BWW Reviews: Brian D'Arcy James Brings Saginaw Charm to DC
Right after I graduated college, I jumped on a bus from Boston to New York for a special occasion. I was having my 3rd callback for Rent. While I was there, I was determined to pretend I was a real live New Yorker. Little did I know real live New Yorkers don't usually attend 4 shows in a week.
Following my audition, my first priority was to see Titanic. Why? Because there was a guy in it whose voice I'd fallen in love with. He'd been on the Rosie O'Donnell show about a dozen times singing from Titanic and I needed to see him.
Naturally, he was great that night. He even took some time to give a hopeful young actor some career advice outside the stage door.
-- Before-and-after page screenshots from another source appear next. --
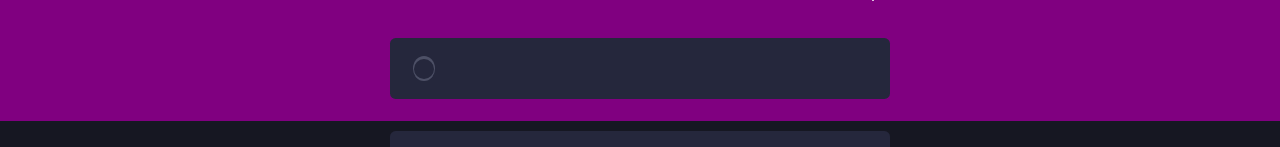
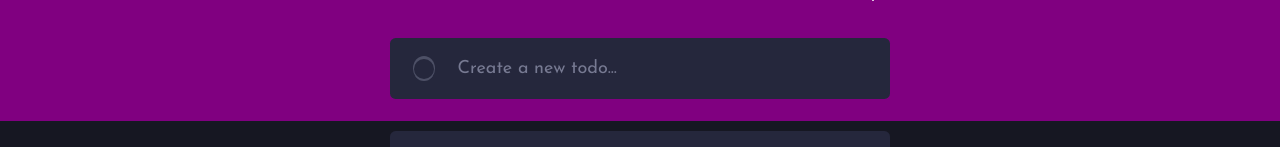
Before and after one commit to liquidwater0/todo-app, a React (Vite) app: page / in a window 1280 px wide. Shown: the part 179-326 px from the top of the page. Built offline with nearby package versions, Linux system fonts and the light colour scheme.

Commit message:
placeholder for input

```diff
--- a/src/App.tsx
+++ b/src/App.tsx
@@ -132,6 +132,7 @@ function App() {
 							<input
 								className="add-todo-input"
 								type="text"
+								placeholder='Create a new todo...'
 								ref={inputRef}
 							/>
 						</div>
--- a/src/scss/todoForm.scss
+++ b/src/scss/todoForm.scss
@@ -62,6 +62,10 @@
                 font-size: 18px;
                 color: var(--theme-4);
                 border: none;
+
+                &::placeholder {
+                    color: var(--theme-5);
+                }
 
                 &:focus {
                     outline: none;
```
Tonight, Brian D'Arcy James made me fall in love with him all over again. One of the stars gracing the Kennedy Center stage in Barbara Cook's Spotlight Series, he brought his warm presence and glorious sound to the nation's capital.
The program was an eclectic one which D'Arcy James introduced with his own play on the old adage that writers should write what they know. His version? "Singers should sing whatever the hell they want." The audience was certainly glad to oblige him.
Opening with Jason Robert Brown's "She Cries," D'Arcy James then led us through some of his childhood with an homage to songwriters from Saginaw, Michigan - his hometown. "It Had to be You," "All of Me" and "Isn't She Lovely" not only provided a history/geography lesson, but quickly showed off a seemingly endless versatility and range.
A tribute to his father, D'Arcy James performed "Pocotello," a song he collaborated on with musical director Dan Lipton, which then gave way to some of the popular music that helped shape his youth. Some Billy Joel, followed by the beautiful "When October Goes," with lyrics by Johnny Mercer and music by Barry Manilow.
What I enjoy most about cabaret performances and intimate solo concerts is that you get to spend a little time with artists you care about. It provides you a little glimpse into who they are, as opposed to a role they're performing. Not everyone gets this right as it's a fine line to walk between vulnerability and awkwardness - happily, D'Arcy James got the chemistry just right, inviting the crowd in and making it feel as though he was singing to you in his living room over a couple drinks.
He closed out the evening with a tribute to DC favorite, Marvin Hamlisch as well as some of the songs from shows we're more likely to recognize him from including Adam Guettel's "How Glory Goes" from Floyd Collins, "I Cannot Hear the City" from Sweet Smell of Success and a clever mashup of Shrek's "Who I'd Be" and Peter Gabriel's "In Your Eyes."
This was my second time attending one of Barbara Cook's Spotlight concerts - the first being Laura Benanti's about 4 years back. As I'd mentioned, it's an excellent opportunity to spend some time with some of those performers you admire most. Wrapping up this year's season will be D'Arcy James' fellow SMASH alum, Megan Hilty. Next season's series has also just been announced with concerts from Faith Prince, Andrea McArdle, Will Chase, La Chanze and Malcolm Gets. For tickets and more information, visit www.kennedy-center.org.